## Aim of the task
Pictures aside, repeat the whole listing word for word.

## Dataset content
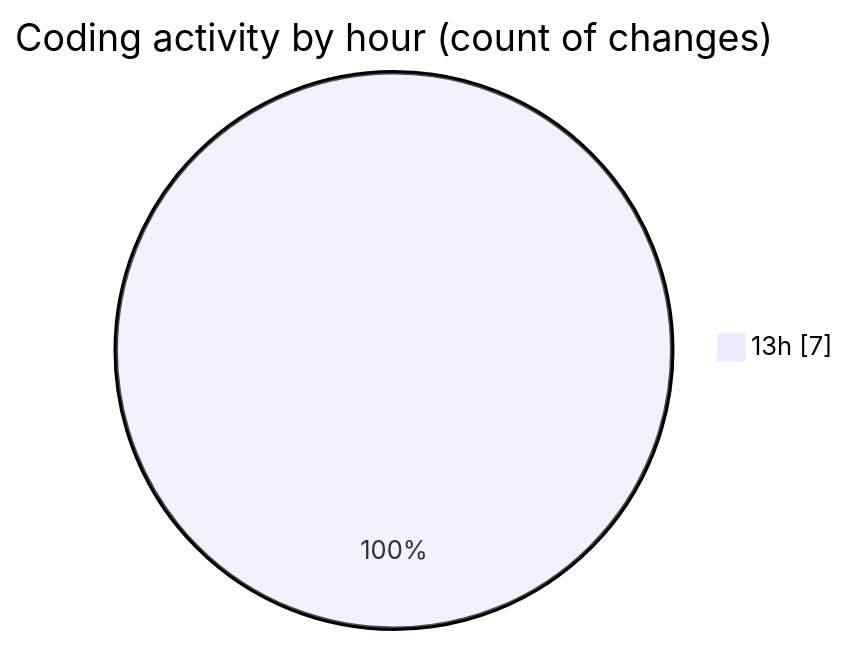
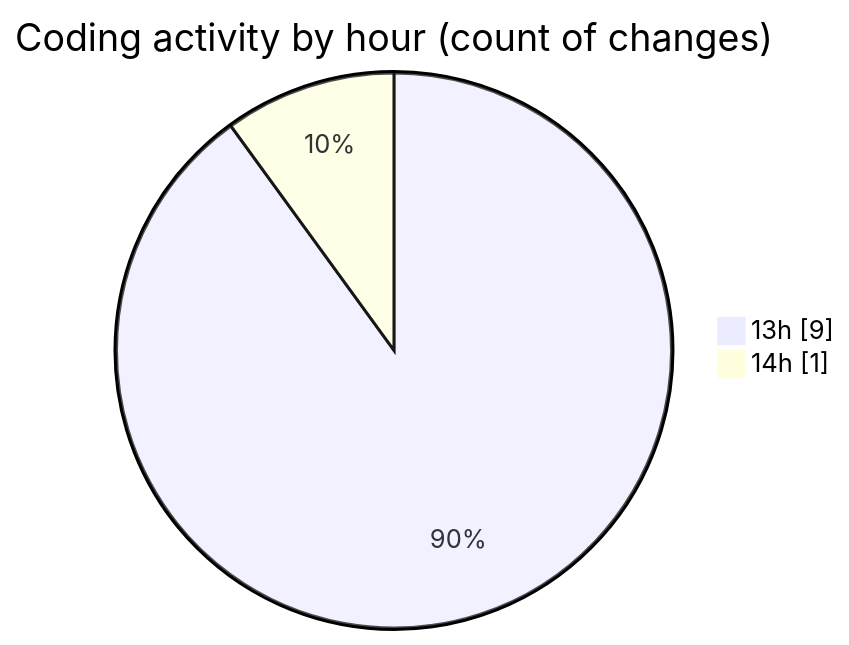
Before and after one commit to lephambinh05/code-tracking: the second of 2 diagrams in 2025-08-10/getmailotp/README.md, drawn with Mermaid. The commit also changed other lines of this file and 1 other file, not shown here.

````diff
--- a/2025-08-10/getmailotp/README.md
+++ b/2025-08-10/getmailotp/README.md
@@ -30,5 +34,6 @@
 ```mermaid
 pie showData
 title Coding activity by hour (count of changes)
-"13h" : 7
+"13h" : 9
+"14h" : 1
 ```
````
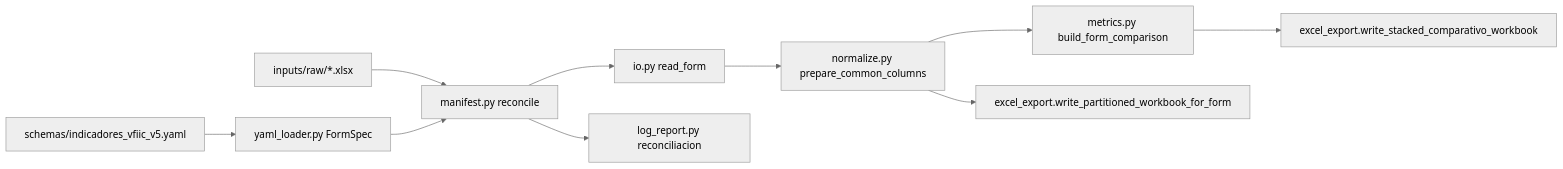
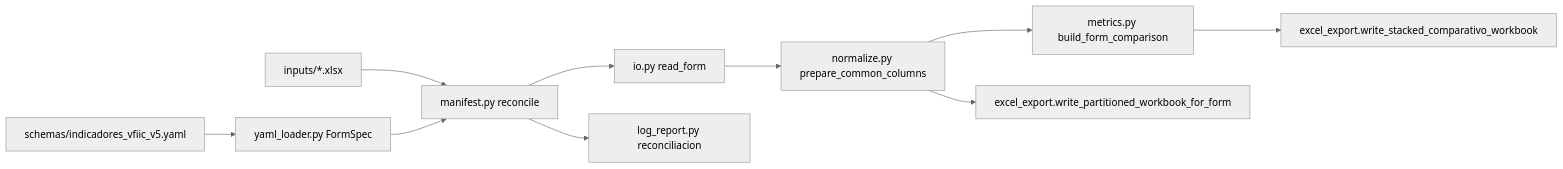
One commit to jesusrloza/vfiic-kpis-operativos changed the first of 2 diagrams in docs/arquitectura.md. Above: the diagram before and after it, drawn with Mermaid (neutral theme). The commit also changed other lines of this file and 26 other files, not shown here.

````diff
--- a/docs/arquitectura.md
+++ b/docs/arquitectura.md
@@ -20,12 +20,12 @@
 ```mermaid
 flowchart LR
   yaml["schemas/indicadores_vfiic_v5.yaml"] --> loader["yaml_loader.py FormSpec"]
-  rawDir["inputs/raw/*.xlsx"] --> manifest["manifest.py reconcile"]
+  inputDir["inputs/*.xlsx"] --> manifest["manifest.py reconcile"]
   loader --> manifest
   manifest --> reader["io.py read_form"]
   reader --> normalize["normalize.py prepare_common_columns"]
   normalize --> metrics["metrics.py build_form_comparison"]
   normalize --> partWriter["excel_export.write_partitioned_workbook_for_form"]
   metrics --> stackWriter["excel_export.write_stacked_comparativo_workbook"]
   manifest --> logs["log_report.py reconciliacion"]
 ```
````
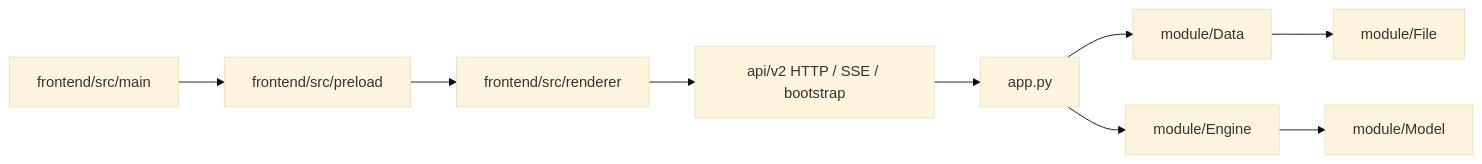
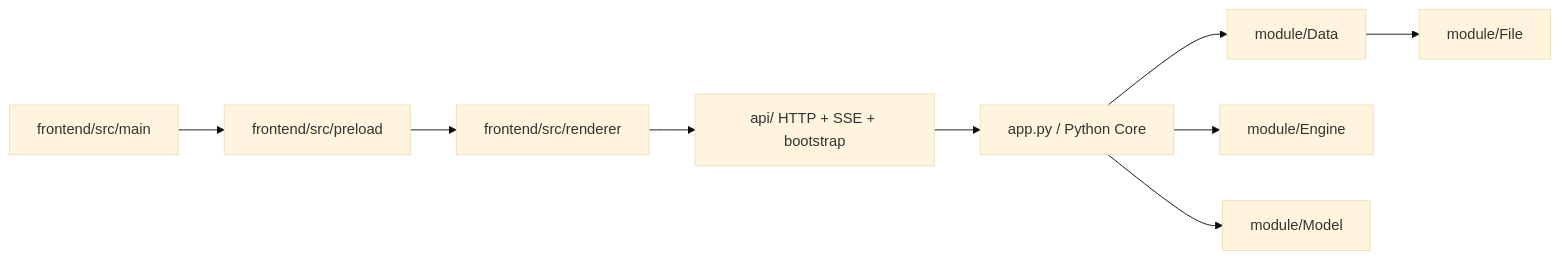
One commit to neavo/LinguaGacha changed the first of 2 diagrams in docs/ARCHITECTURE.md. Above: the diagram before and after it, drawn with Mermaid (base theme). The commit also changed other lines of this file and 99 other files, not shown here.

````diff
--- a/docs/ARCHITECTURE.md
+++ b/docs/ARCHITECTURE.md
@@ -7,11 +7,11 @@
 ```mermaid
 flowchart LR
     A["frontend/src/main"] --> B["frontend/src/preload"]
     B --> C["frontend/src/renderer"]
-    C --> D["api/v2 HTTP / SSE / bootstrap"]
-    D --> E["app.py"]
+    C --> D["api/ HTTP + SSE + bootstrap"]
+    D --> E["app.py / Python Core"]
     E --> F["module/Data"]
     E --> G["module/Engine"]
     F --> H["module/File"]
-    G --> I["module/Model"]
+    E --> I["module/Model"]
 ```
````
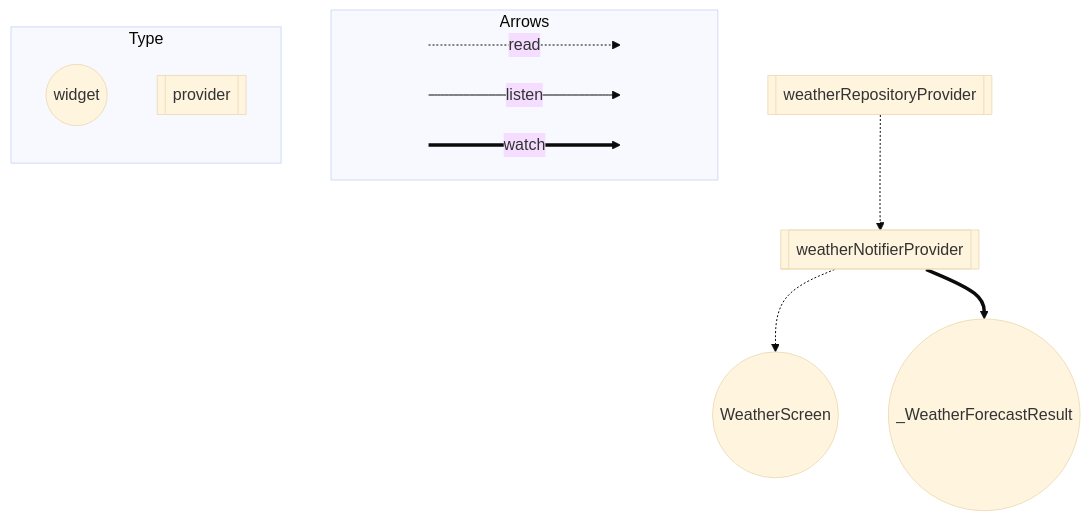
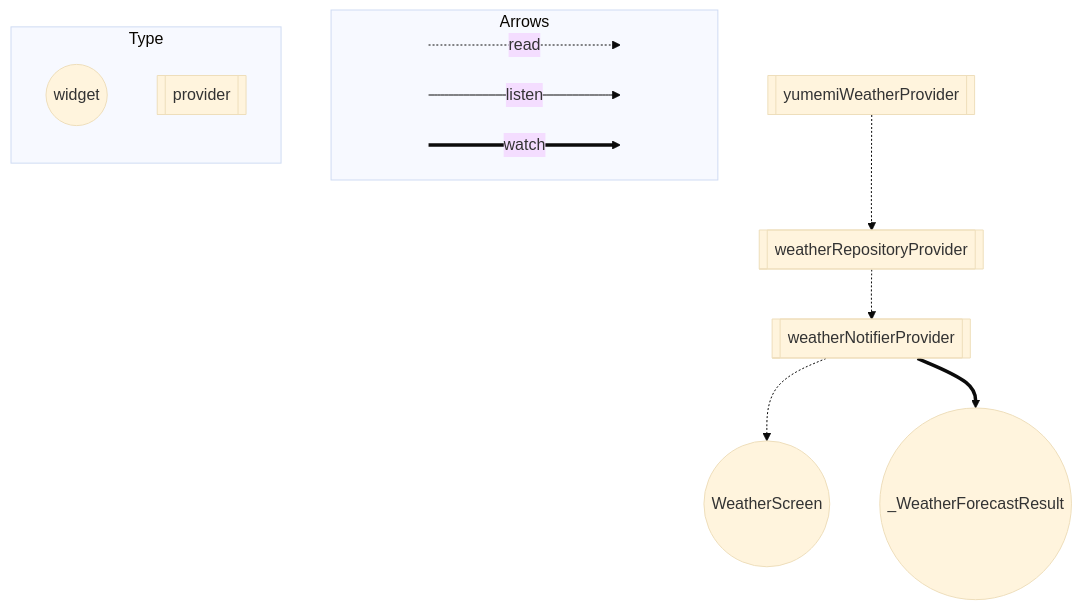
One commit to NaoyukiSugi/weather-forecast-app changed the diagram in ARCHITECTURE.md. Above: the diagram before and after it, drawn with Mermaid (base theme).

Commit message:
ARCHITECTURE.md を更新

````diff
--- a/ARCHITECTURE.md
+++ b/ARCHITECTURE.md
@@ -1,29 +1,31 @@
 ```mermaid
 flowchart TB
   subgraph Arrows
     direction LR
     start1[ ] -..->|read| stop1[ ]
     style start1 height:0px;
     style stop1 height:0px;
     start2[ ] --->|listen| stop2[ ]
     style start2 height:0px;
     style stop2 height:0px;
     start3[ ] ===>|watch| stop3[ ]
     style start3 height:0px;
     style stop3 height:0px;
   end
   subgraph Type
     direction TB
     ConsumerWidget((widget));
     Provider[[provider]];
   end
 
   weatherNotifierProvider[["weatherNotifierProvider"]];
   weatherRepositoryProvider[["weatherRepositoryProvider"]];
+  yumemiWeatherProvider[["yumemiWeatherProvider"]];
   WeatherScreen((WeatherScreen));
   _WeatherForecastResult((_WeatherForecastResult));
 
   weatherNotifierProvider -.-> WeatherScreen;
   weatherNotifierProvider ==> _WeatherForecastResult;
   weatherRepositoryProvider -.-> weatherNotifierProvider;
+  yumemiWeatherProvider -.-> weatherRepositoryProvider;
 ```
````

## The answer
Before and after one commit to lephambinh05/code-tracking: the second of 2 diagrams in 2025-08-10/getmailotp/README.md, drawn with Mermaid. The commit also changed other lines of this file and 1 other file, not shown here.

````diff
--- a/2025-08-10/getmailotp/README.md
+++ b/2025-08-10/getmailotp/README.md
@@ -30,5 +34,6 @@
 ```mermaid
 pie showData
 title Coding activity by hour (count of changes)
-"13h" : 7
+"13h" : 9
+"14h" : 1
 ```
````
One commit to jesusrloza/vfiic-kpis-operativos changed the first of 2 diagrams in docs/arquitectura.md. Above: the diagram before and after it, drawn with Mermaid (neutral theme). The commit also changed other lines of this file and 26 other files, not shown here.

````diff
--- a/docs/arquitectura.md
+++ b/docs/arquitectura.md
@@ -20,12 +20,12 @@
 ```mermaid
 flowchart LR
   yaml["schemas/indicadores_vfiic_v5.yaml"] --> loader["yaml_loader.py FormSpec"]
-  rawDir["inputs/raw/*.xlsx"] --> manifest["manifest.py reconcile"]
+  inputDir["inputs/*.xlsx"] --> manifest["manifest.py reconcile"]
   loader --> manifest
   manifest --> reader["io.py read_form"]
   reader --> normalize["normalize.py prepare_common_columns"]
   normalize --> metrics["metrics.py build_form_comparison"]
   normalize --> partWriter["excel_export.write_partitioned_workbook_for_form"]
   metrics --> stackWriter["excel_export.write_stacked_comparativo_workbook"]
   manifest --> logs["log_report.py reconciliacion"]
 ```
````
One commit to neavo/LinguaGacha changed the first of 2 diagrams in docs/ARCHITECTURE.md. Above: the diagram before and after it, drawn with Mermaid (base theme). The commit also changed other lines of this file and 99 other files, not shown here.

````diff
--- a/docs/ARCHITECTURE.md
+++ b/docs/ARCHITECTURE.md
@@ -7,11 +7,11 @@
 ```mermaid
 flowchart LR
     A["frontend/src/main"] --> B["frontend/src/preload"]
     B --> C["frontend/src/renderer"]
-    C --> D["api/v2 HTTP / SSE / bootstrap"]
-    D --> E["app.py"]
+    C --> D["api/ HTTP + SSE + bootstrap"]
+    D --> E["app.py / Python Core"]
     E --> F["module/Data"]
     E --> G["module/Engine"]
     F --> H["module/File"]
-    G --> I["module/Model"]
+    E --> I["module/Model"]
 ```
````
One commit to NaoyukiSugi/weather-forecast-app changed the diagram in ARCHITECTURE.md. Above: the diagram before and after it, drawn with Mermaid (base theme).

Commit message:
ARCHITECTURE.md を更新

````diff
--- a/ARCHITECTURE.md
+++ b/ARCHITECTURE.md
@@ -1,29 +1,31 @@
 ```mermaid
 flowchart TB
   subgraph Arrows
     direction LR
     start1[ ] -..->|read| stop1[ ]
     style start1 height:0px;
     style stop1 height:0px;
     start2[ ] --->|listen| stop2[ ]
     style start2 height:0px;
     style stop2 height:0px;
     start3[ ] ===>|watch| stop3[ ]
     style start3 height:0px;
     style stop3 height:0px;
   end
   subgraph Type
     direction TB
     ConsumerWidget((widget));
     Provider[[provider]];
   end
 
   weatherNotifierProvider[["weatherNotifierProvider"]];
   weatherRepositoryProvider[["weatherRepositoryProvider"]];
+  yumemiWeatherProvider[["yumemiWeatherProvider"]];
   WeatherScreen((WeatherScreen));
   _WeatherForecastResult((_WeatherForecastResult));
 
   weatherNotifierProvider -.-> WeatherScreen;
   weatherNotifierProvider ==> _WeatherForecastResult;
   weatherRepositoryProvider -.-> weatherNotifierProvider;
+  yumemiWeatherProvider -.-> weatherRepositoryProvider;
 ```
````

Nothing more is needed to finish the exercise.